The Wheel of Time – Episode 7, The Dark Along the Ways
Reviewed by Steven Poore
After wishing for some action to herald this first season’s charge towards a finale, that’s exactly what we get in episode 7’s opening sequence. A heavily pregnant Aiel warrior (Magdalena Sittova) beats back soldiers on the slopes of Dragonmount with the camera turning in circles around her to show how alone she is. It’s a great reminder of what The Wheel of Time (Amazon Prime, 2021) is capable of, as well as an important piece of the show’s narrative.
After that, we return to our band of intrepid heroes as they navigate the darkness of the extra-dimensional Ways to take a massive shortcut towards The Blight and the Eye of the World. With Mat abandoning them in the previous episode the group is already showing signs of fracturing and the journey through the Ways only exacerbates that. The tension in the cast is evident – no braid-tugging yet though! – and you can see in Rosamund Pike’s face the desire to slap all her charges across the face and scream at them. You can also see the realisation in Nynaeve (Zoe Robins) that she must be a leader for all her Two Rivers kin, and how much she dislikes the idea.

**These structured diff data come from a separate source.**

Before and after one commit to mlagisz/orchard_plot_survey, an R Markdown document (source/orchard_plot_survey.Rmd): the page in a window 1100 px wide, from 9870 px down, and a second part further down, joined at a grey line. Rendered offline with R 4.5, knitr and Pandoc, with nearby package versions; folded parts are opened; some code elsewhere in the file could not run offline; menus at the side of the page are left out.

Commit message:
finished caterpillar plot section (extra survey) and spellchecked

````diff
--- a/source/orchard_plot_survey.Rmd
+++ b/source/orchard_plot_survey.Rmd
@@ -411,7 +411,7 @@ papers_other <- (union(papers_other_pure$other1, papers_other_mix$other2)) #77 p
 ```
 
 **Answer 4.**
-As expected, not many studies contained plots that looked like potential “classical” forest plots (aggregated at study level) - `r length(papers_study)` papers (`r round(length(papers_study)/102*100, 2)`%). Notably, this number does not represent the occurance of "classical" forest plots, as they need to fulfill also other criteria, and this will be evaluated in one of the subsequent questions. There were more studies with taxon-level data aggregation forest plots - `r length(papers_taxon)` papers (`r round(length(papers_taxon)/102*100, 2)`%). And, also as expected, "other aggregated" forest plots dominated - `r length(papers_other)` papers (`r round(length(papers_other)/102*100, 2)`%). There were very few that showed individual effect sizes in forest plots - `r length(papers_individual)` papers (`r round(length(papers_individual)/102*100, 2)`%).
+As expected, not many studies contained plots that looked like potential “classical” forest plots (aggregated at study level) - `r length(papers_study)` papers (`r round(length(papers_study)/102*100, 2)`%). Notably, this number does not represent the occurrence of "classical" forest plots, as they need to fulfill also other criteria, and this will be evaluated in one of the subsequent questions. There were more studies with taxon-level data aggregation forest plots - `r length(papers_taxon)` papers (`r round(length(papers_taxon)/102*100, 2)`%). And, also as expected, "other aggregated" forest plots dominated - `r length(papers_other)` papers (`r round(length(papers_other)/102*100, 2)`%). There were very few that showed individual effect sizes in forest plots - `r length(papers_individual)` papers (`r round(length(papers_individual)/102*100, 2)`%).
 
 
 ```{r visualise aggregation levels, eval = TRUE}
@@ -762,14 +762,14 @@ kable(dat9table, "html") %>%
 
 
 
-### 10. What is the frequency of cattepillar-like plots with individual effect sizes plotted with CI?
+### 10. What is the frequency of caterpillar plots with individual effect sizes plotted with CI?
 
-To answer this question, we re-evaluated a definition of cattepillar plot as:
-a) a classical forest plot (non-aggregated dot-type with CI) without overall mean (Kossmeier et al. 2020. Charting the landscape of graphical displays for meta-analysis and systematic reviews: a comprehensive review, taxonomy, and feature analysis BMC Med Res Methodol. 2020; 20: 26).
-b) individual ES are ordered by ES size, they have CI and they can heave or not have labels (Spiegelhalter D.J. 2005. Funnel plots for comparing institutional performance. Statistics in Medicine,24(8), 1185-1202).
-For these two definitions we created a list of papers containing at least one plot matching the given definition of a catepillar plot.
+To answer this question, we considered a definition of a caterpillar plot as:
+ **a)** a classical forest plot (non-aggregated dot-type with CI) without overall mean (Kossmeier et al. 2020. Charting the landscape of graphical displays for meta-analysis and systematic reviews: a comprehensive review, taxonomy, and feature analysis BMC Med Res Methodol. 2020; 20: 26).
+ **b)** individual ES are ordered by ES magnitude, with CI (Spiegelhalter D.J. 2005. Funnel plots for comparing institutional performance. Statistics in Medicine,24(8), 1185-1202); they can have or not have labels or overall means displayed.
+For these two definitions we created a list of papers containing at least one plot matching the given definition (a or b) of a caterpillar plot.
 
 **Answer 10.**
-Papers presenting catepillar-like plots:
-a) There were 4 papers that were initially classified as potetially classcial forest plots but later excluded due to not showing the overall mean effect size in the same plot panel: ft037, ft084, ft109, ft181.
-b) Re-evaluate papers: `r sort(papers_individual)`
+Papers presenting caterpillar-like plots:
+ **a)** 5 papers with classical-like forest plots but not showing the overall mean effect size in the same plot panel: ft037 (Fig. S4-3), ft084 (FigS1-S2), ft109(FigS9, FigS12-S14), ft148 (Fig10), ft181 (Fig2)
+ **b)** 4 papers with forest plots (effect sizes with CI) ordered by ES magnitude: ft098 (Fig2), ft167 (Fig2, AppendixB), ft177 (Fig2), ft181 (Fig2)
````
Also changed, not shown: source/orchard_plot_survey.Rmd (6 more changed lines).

Once through the Ways – after the Black Wind has pursued them and messed with their minds, with a confusion of channelling and emotions – there isn’t much rest in the city of Fal Dara either. The script tries to keep up the pretence that the Dragon Reborn might still be any one of the four young heroes (via a sequence with the seer Min, played quietly by Kae Alexander), but the prologue has already indicated that despite all other changes the show is going to remain true to the core narrative of the books. Long-time fans of the series will undoubtedly breathe a sigh of relief at this, but personally after all the script has done to boost up the quality and presence of its female characters it’s still a little disappointing to see the farm boy given the title of Dragon.
Nothing against Josha Stradowski, but his character hasn’t been given a lot to work with other than being sullen and jealous of Egwene’s friendship with Perrin. The scene where he connects the dots for the viewer and goes to Moiraine to announce himself as the Dragon Reborn, after the group has been arguing once again, doesn’t entirely work for me. A little too much of the show forcing itself back onto the road, and it overshadows the quiet and important work that Zoe Robins and Daniel Henney are doing in the scenes before that.
The next episode, the season finale, starts with a slight disadvantage now, but if the showrunners have shown us anything, it’s that they aren’t averse to changing things up for the better when necessary. All eyes on The Eye of the World then, and let’s see how this first season plays itself out.